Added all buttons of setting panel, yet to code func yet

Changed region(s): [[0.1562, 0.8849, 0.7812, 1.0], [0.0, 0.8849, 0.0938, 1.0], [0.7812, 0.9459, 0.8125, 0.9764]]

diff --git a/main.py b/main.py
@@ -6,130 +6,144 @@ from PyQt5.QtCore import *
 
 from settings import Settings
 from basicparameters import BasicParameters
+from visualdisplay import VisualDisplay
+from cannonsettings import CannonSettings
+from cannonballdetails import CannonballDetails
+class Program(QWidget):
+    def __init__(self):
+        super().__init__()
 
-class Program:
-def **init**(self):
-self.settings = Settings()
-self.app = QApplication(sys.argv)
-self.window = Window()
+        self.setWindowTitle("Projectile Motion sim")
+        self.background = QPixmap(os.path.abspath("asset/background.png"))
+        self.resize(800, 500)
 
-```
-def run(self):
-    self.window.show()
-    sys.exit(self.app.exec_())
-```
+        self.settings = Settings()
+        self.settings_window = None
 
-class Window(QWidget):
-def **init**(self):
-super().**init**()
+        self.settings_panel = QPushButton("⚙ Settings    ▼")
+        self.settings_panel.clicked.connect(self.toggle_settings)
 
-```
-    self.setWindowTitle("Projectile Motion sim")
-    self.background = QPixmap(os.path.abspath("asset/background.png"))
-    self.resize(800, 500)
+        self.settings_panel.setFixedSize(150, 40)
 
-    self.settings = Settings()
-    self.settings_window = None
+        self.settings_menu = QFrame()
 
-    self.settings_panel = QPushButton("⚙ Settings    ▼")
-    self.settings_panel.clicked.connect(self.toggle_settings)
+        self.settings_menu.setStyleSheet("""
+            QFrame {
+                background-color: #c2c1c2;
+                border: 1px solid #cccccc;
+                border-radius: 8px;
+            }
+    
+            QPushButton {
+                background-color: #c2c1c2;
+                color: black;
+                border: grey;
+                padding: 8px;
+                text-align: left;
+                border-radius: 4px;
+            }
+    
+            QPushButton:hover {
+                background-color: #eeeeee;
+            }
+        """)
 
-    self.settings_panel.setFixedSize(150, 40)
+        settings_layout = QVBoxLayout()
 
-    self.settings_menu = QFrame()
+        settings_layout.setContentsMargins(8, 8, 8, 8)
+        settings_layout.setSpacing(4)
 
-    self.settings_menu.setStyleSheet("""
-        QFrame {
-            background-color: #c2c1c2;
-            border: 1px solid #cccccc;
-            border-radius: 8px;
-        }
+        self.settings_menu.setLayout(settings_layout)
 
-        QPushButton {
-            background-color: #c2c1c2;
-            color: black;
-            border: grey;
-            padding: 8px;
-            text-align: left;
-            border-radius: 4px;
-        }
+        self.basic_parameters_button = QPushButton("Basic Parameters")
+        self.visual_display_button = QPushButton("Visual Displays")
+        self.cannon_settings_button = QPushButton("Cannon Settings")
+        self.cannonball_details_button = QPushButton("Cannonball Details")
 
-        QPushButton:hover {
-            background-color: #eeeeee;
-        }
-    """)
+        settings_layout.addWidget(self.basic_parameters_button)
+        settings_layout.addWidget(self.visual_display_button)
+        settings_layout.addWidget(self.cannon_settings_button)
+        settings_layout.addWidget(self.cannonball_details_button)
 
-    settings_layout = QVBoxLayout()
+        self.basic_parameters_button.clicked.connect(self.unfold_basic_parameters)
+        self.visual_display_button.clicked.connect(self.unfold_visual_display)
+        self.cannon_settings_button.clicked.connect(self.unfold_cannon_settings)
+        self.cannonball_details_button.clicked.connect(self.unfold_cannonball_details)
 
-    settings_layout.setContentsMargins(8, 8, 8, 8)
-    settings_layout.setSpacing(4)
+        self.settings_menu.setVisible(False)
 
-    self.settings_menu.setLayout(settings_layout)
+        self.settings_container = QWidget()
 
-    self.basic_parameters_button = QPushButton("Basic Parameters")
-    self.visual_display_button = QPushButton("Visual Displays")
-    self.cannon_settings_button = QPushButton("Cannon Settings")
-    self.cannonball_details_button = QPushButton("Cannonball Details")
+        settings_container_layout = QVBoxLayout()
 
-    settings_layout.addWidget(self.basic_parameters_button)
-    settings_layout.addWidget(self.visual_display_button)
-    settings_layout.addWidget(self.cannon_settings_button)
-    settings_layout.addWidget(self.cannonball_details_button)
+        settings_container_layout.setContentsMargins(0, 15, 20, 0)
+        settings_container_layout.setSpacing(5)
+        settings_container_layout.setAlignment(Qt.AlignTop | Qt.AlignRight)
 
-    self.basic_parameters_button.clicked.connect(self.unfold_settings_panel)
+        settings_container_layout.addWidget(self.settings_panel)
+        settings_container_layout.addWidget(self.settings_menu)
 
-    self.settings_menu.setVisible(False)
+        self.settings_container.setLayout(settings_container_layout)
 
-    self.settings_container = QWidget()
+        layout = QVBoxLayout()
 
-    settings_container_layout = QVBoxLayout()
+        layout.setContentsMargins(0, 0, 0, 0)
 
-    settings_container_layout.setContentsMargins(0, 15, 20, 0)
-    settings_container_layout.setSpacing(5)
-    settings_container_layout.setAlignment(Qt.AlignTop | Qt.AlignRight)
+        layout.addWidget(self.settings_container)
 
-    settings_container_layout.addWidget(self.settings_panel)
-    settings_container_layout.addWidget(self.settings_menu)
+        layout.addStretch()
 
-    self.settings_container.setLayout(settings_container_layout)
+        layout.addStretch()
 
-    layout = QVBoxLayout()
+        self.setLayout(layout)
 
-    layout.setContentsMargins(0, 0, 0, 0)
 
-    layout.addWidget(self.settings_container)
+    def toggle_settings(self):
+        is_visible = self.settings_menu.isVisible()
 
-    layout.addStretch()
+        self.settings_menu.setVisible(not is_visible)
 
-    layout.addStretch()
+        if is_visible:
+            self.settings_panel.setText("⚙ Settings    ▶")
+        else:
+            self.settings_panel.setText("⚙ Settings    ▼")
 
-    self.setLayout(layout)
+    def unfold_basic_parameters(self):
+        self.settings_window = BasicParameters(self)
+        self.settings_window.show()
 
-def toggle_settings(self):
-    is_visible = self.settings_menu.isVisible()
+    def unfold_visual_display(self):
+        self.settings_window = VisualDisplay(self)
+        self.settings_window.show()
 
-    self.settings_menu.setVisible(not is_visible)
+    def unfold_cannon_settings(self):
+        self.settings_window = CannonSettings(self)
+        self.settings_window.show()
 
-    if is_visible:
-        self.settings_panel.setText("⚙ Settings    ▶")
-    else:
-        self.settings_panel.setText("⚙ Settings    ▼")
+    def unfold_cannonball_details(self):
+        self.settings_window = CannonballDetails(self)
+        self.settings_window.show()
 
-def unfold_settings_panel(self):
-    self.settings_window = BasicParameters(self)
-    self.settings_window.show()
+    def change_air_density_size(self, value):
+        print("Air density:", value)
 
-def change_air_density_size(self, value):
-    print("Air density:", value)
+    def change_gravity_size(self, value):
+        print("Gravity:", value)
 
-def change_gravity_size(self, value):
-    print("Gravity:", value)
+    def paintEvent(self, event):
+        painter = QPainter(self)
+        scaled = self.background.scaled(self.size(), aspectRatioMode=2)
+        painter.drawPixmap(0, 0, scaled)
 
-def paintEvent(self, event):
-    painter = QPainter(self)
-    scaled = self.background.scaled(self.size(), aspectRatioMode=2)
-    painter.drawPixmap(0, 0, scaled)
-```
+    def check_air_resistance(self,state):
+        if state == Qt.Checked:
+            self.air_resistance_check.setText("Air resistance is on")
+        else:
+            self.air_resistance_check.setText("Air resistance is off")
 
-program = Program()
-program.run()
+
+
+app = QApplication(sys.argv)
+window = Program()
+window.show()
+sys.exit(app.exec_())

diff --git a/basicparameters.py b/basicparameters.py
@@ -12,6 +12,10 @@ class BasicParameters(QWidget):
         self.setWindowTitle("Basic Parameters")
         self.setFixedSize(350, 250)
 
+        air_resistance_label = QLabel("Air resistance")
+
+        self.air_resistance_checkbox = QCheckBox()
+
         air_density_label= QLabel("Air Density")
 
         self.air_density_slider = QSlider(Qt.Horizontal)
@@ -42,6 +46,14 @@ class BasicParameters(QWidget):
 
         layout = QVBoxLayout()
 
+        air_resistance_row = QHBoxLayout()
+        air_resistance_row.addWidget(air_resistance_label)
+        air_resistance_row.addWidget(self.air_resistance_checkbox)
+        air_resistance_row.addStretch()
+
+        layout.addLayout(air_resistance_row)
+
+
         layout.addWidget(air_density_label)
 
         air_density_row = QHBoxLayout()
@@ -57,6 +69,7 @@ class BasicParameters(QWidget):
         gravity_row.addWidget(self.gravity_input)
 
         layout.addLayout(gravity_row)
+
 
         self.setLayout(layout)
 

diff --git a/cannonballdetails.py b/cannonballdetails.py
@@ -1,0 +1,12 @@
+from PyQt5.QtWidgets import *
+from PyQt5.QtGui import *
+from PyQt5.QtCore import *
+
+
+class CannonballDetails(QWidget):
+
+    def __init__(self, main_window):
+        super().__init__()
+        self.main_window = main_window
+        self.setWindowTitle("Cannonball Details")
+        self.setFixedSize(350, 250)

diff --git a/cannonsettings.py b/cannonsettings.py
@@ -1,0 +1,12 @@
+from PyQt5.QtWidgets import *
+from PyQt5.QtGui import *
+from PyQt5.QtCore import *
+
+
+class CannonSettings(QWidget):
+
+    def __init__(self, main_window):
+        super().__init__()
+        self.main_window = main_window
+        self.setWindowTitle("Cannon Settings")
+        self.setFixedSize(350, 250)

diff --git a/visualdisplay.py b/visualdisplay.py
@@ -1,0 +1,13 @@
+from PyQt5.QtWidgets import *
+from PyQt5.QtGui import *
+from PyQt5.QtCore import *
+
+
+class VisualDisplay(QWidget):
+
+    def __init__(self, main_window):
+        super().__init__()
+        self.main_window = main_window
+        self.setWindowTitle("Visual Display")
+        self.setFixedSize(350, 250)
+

⁂

Across the listing above, count the lines that contain the string "radius" and report the figure alone.

• [EXERCISE RESULT]
4